It's extremely frustrating that the base http server (which isn't meant for production anyway) won't just stream bytes for media. It's even more frustrating that an exception is made for the admin app. As a neophyte, I spent an inordinate amount of time trying to figure that out until someone on IRC kindly explained the situation to me. Anyway, it seem trac doesn't have a voting feature, so please consider this comment as my support for the issue.

comment:13 Changed 9 years ago by GrumpySimon

You could probably just run a SimpleHTTPServer instance to serve media files in your dev. environment, and just reference localhost:<alt. port> (i.e. 8080 here ) for your media.

e.g.

# From http://effbot.org/librarybook/simplehttpserver.htm

import SimpleHTTPServer
import SocketServer

# minimal web server.  serves files relative to the
# current directory.

PORT = 8080

Handler = SimpleHTTPServer.SimpleHTTPRequestHandler

httpd = SocketServer.TCPServer(("", PORT), Handler)

print "serving at port", PORT
httpd.serve_forever()

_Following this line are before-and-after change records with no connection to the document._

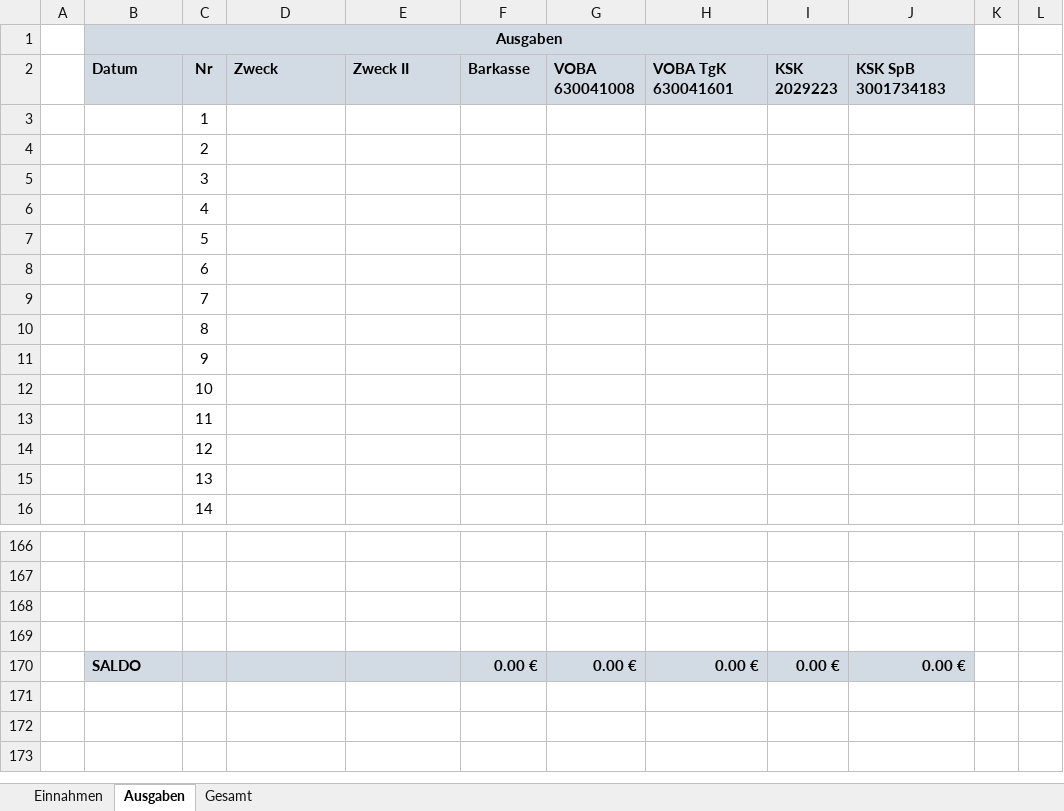
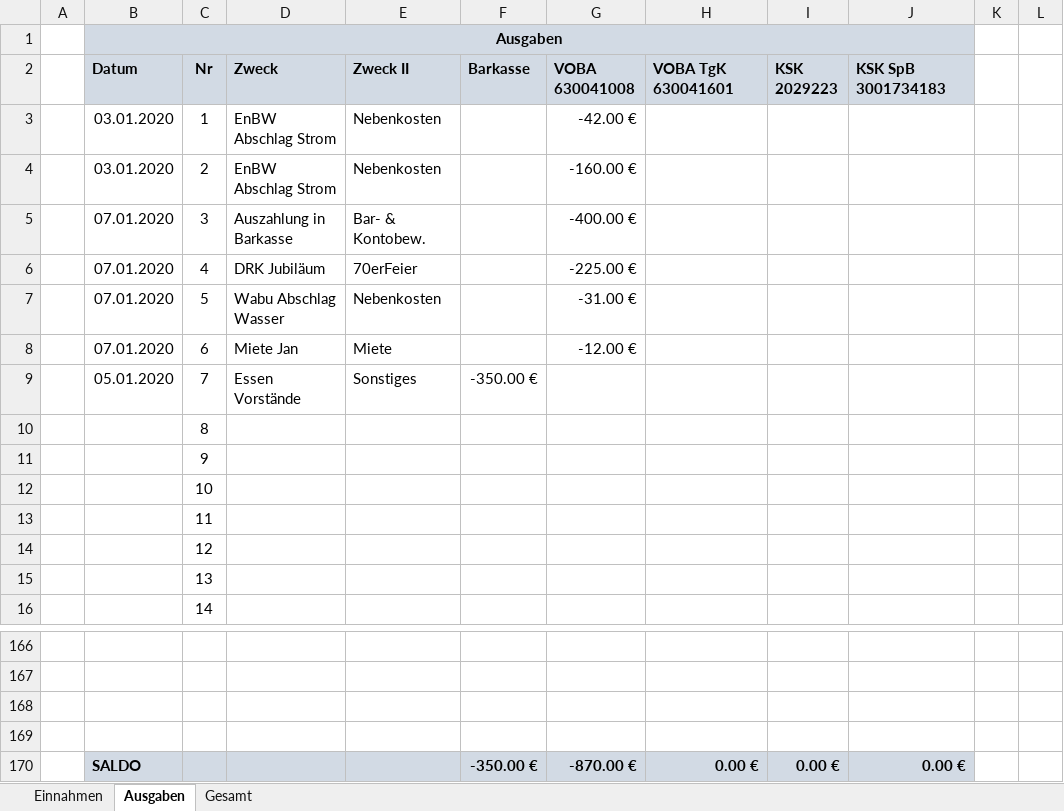
Before and after one commit to bwildner/AWO, an Excel workbook: AWO_Einnahmen_Ausgaben_2020.xlsx, sheet Ausgaben, drawn as a sheet; only a part is shown, gaps mark what is left out; values as stored, in another font and other column widths than the file's, no borders; conditional formats not drawn; the diff names each change by its address in the sheet, - before the commit and + after, or states it on an @@ line.

```diff
--- a/AWO_Einnahmen_Ausgaben_2020.xlsx (sheet Ausgaben)
+++ b/AWO_Einnahmen_Ausgaben_2020.xlsx (sheet Ausgaben)
-B3:B4 (Ausgaben): (empty)
+B3:B4 (Ausgaben): 03.01.2020
-D3:D4: (empty)
+D3:D4: EnBW Abschlag Strom
-E3:E4: (empty)
+E3:E4: Nebenkosten
-G3: (empty)
+G3: -42.00 €
-G4: (empty)
+G4: -160.00 €
-B5:B8 (Ausgaben): (empty)
+B5:B8 (Ausgaben): 07.01.2020
-D5: (empty)
+D5: Auszahlung in Barkasse
-E5: (empty)
+E5: Bar- & Kontobew.
-G5: (empty)
+G5: -400.00 €
-D6: (empty)
+D6: DRK Jubiläum
-E6: (empty)
+E6: 70erFeier
-G6: (empty)
+G6: -225.00 €
-D7: (empty)
+D7: Wabu Abschlag Wasser
-E7: (empty)
+E7: Nebenkosten
-G7: (empty)
+G7: -31.00 €
-D8: (empty)
+D8: Miete Jan
-E8: (empty)
+E8: Miete
-G8: (empty)
+G8: -12.00 €
-B9 (Ausgaben): (empty)
+B9 (Ausgaben): 05.01.2020
-D9: (empty)
+D9: Essen Vorstände
-E9: (empty)
+E9: Sonstiges
-F9: (empty)
+F9: -350.00 €
-F170: 0.00 €
+F170: -350.00 €
-G170: 0.00 €
+G170: -870.00 €
```
Also changed, not shown: sheet Einnahmen.
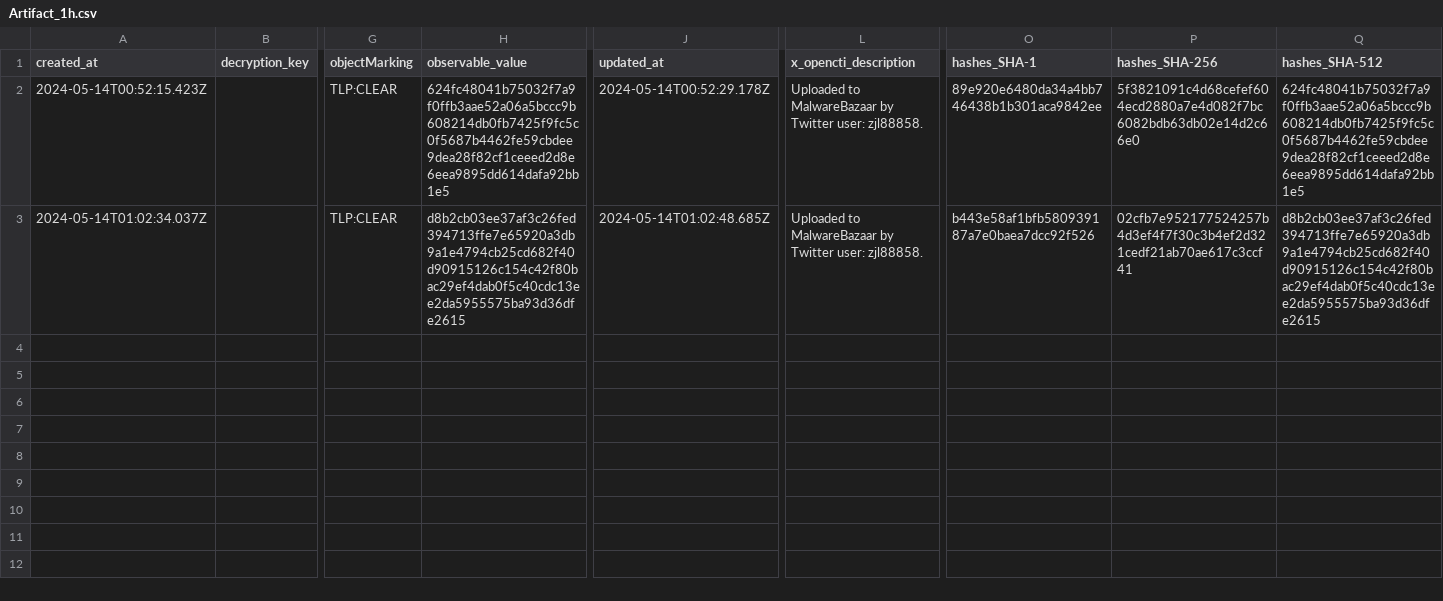
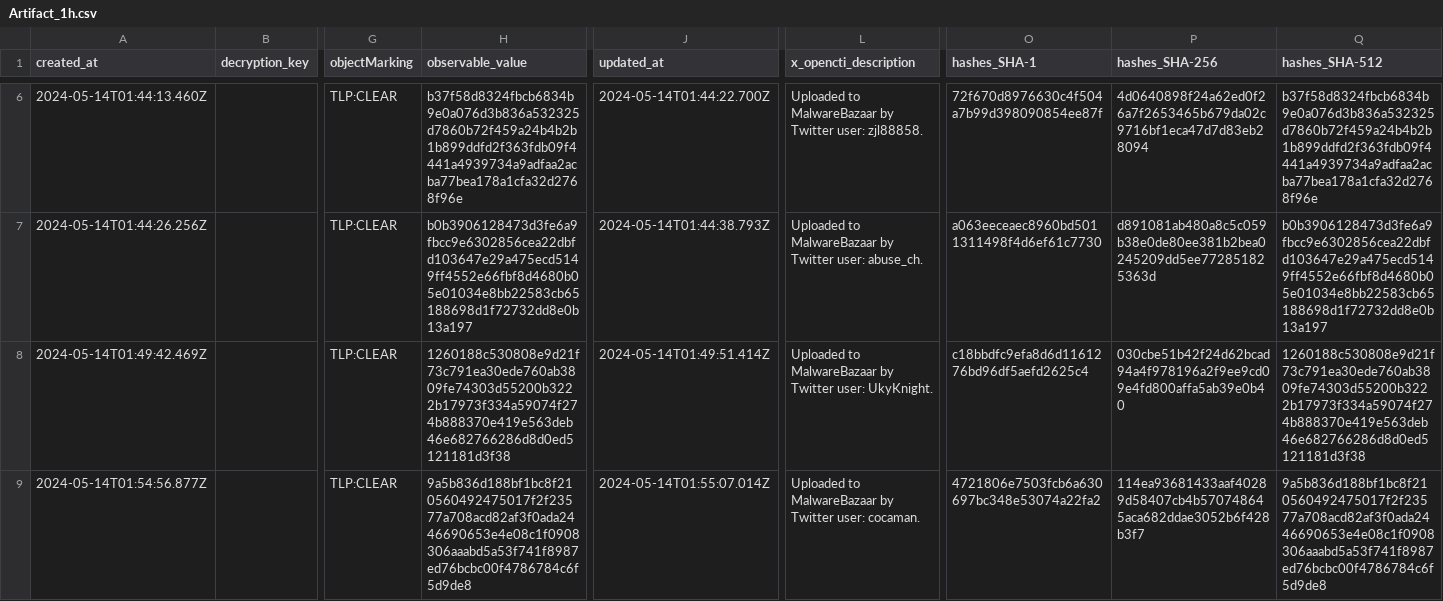
Before and after one commit to WildDogOne/CTI, a CSV file: Artifact_1h.csv, drawn as a sheet; only a part is shown, gaps mark what is left out; addresses are those after the commit; rows hold the shown columns only; the diff covers the shown part only; the diff names each change by its address in the sheet, - before the commit and + after, or states it on an @@ line.

```diff
--- a/Artifact_1h.csv
+++ b/Artifact_1h.csv
-A6 (created_at): 2024-05-14T00:52:15.423Z
+A6 (created_at): 2024-05-14T01:44:13.460Z
-H6 (observable_value): 624fc48041b75032f7a9f0ffb3aae52a06a5bccc9b608214db0fb7425f9fc5c0f5687b4462fe59cbdee9dea28f82cf1ceeed2d8e6eea9895dd614dafa92bb1e5
+H6 (observable_value): b37f58d8324fbcb6834b9e0a076d3b836a532325d7860b72f459a24b4b2b1b899ddfd2f363fdb09f4441a4939734a9adfaa2acba77bea178a1cfa32d2768f96e
-J6 (updated_at): 2024-05-14T00:52:29.178Z
+J6 (updated_at): 2024-05-14T01:44:22.700Z
-O6 (hashes_SHA-1): 89e920e6480da34a4bb746438b1b301aca9842ee
+O6 (hashes_SHA-1): 72f670d8976630c4f504a7b99d398090854ee87f
-P6 (hashes_SHA-256): 5f3821091c4d68cefef604ecd2880a7e4d082f7bc6082bdb63db02e14d2c66e0
+P6 (hashes_SHA-256): 4d0640898f24a62ed0f26a7f2653465b679da02c9716bf1eca47d7d83eb28094
-Q6 (hashes_SHA-512): 624fc48041b75032f7a9f0ffb3aae52a06a5bccc9b608214db0fb7425f9fc5c0f5687b4462fe59cbdee9dea28f82cf1ceeed2d8e6eea9895dd614dafa92bb1e5
+Q6 (hashes_SHA-512): b37f58d8324fbcb6834b9e0a076d3b836a532325d7860b72f459a24b4b2b1b899ddfd2f363fdb09f4441a4939734a9adfaa2acba77bea178a1cfa32d2768f96e
+row 7: 2024-05-14T01:44:26.256Z |  | TLP:CLEAR | b0b3906128473d3fe6a9fbcc9e6302856cea22dbfd103647e29a475ecd5149ff4552e66fbf8d4680b05e01034e8bb22583cb65188698d1f72732dd8e0b13a197 | 2024-05-14T01:44:38.793Z | Uploaded to MalwareBazaar by Twitter user: abuse_ch. | a063eeceaec8960bd5011311498f4d6ef61c7730 | d891081ab480a8c5c059b38e0de80ee381b2bea0245209dd5ee772851825363d | b0b3906128473d3fe6a9fbcc9e6302856cea22dbfd103647e29a475ecd5149ff4552e66fbf8d4680b05e01034e8bb22583cb65188698d1f72732dd8e0b13a197
-A8 (created_at): 2024-05-14T01:02:34.037Z
+A8 (created_at): 2024-05-14T01:49:42.469Z
-H8 (observable_value): d8b2cb03ee37af3c26fed394713ffe7e65920a3db9a1e4794cb25cd682f40d90915126c154c42f80bac29ef4dab0f5c40cdc13ee2da5955575ba93d36dfe2615
+H8 (observable_value): 1260188c530808e9d21f73c791ea30ede760ab3809fe74303d55200b3222b17973f334a59074f274b888370e419e563deb46e682766286d8d0ed5121181d3f38
-J8 (updated_at): 2024-05-14T01:02:48.685Z
+J8 (updated_at): 2024-05-14T01:49:51.414Z
-L8 (x_opencti_description): …Twitter user: zjl88858.
+L8 (x_opencti_description): …Twitter user: UkyKnight.
-O8 (hashes_SHA-1): b443e58af1bfb580939187a7e0baea7dcc92f526
+O8 (hashes_SHA-1): c18bbdfc9efa8d6d1161276bd96df5aefd2625c4
-P8 (hashes_SHA-256): 02cfb7e952177524257b4d3ef4f7f30c3b4ef2d321cedf21ab70ae617c3ccf41
+P8 (hashes_SHA-256): 030cbe51b42f24d62bcad94a4f978196a2f9ee9cd09e4fd800affa5ab39e0b40
-Q8 (hashes_SHA-512): d8b2cb03ee37af3c26fed394713ffe7e65920a3db9a1e4794cb25cd682f40d90915126c154c42f80bac29ef4dab0f5c40cdc13ee2da5955575ba93d36dfe2615
+Q8 (hashes_SHA-512): 1260188c530808e9d21f73c791ea30ede760ab3809fe74303d55200b3222b17973f334a59074f274b888370e419e563deb46e682766286d8d0ed5121181d3f38
+row 9: 2024-05-14T01:54:56.877Z |  | TLP:CLEAR | 9a5b836d188bf1bc8f210560492475017f2f23577a708acd82af3f0ada2446690653e4e08c1f0908306aaabd5a53f741f8987ed76bcbc00f4786784c6f5d9de8 | 2024-05-14T01:55:07.014Z | Uploaded to MalwareBazaar by Twitter user: cocaman. | 4721806e7503fcb6a630697bc348e53074a22fa2 | 114ea93681433aaf40289d58407cb4b570748645aca682ddae3052b6f428b3f7 | 9a5b836d188bf1bc8f210560492475017f2f23577a708acd82af3f0ada2446690653e4e08c1f0908306aaabd5a53f741f8987ed76bcbc00f4786784c6f5d9de8
```
Also changed, not shown: 4 added rows elsewhere in this file, 1 other file.
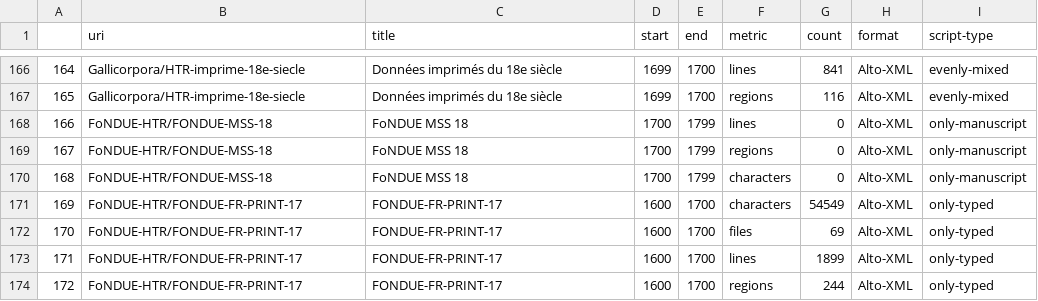
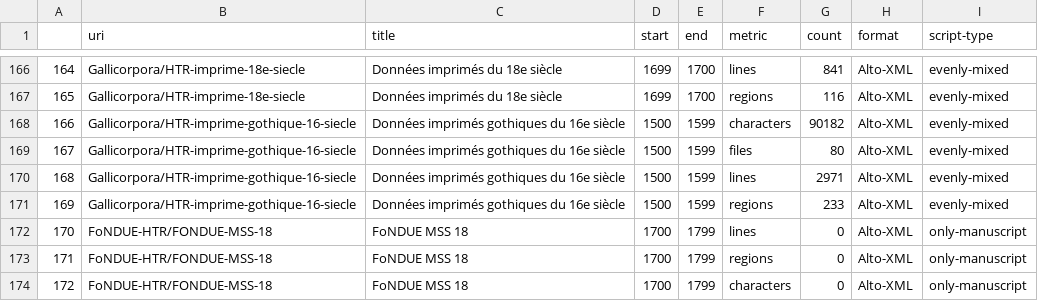
Before and after one commit to HTR-United/htr-united, a CSV file: statistics.csv, drawn as a sheet; only a part is shown, gaps mark what is left out; the shorter side is filled out with more unchanged rows; addresses are those after the commit; the diff names each change by its address in the sheet, - before the commit and + after, or states it on an @@ line.

```diff
--- a/statistics.csv
+++ b/statistics.csv
+row 168: 166 | Gallicorpora/HTR-imprime-gothique-16-siecle | Données imprimés gothiques du 16e siècle | 1500 | 1599 | characters | 90182 | Alto-XML | evenly-mixed
+row 169: 167 | Gallicorpora/HTR-imprime-gothique-16-siecle | Données imprimés gothiques du 16e siècle | 1500 | 1599 | files | 80 | Alto-XML | evenly-mixed
+row 170: 168 | Gallicorpora/HTR-imprime-gothique-16-siecle | Données imprimés gothiques du 16e siècle | 1500 | 1599 | lines | 2971 | Alto-XML | evenly-mixed
+row 171: 169 | Gallicorpora/HTR-imprime-gothique-16-siecle | Données imprimés gothiques du 16e siècle | 1500 | 1599 | regions | 233 | Alto-XML | evenly-mixed
@@ column A renumbered from row 172 down @@
```
Also changed, not shown: 3 other files.
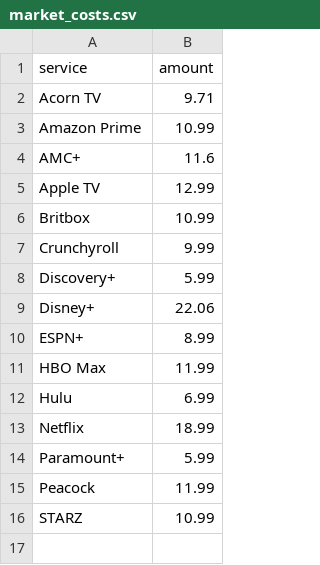
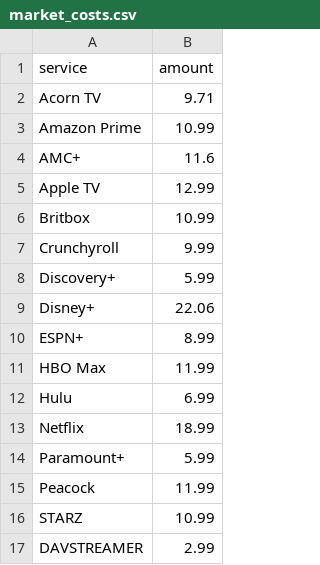
Before and after one commit to kudave2/StreamSmarterData, a CSV file: market_costs.csv, drawn as a sheet; the diff names each change by its address in the sheet, - before the commit and + after, or states it on an @@ line.

Commit message:
Add DAVSTREAMER with a cost of 2.99

```diff
--- a/market_costs.csv
+++ b/market_costs.csv
+row 17: DAVSTREAMER | 2.99
```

comment:14 Changed 9 years ago by anonymous

I'll have to give that a try. Thanks for the info. It's still a workaround for something that should be fixed natively though I think. In talking on IRC, I'm apparently not the only one that spent an inordinate amount of time trying to figure out why the admin app can do it but user apps cannot. Additionally, asking someone to set all this up to serve CSS files, yet explaining to him that you can start developing with django in no time is a bit disingenuous.

comment:15 Changed 9 years ago by hugo

There is a solution in core: just use the django.views.static.serve view function. Look at the source for documentation.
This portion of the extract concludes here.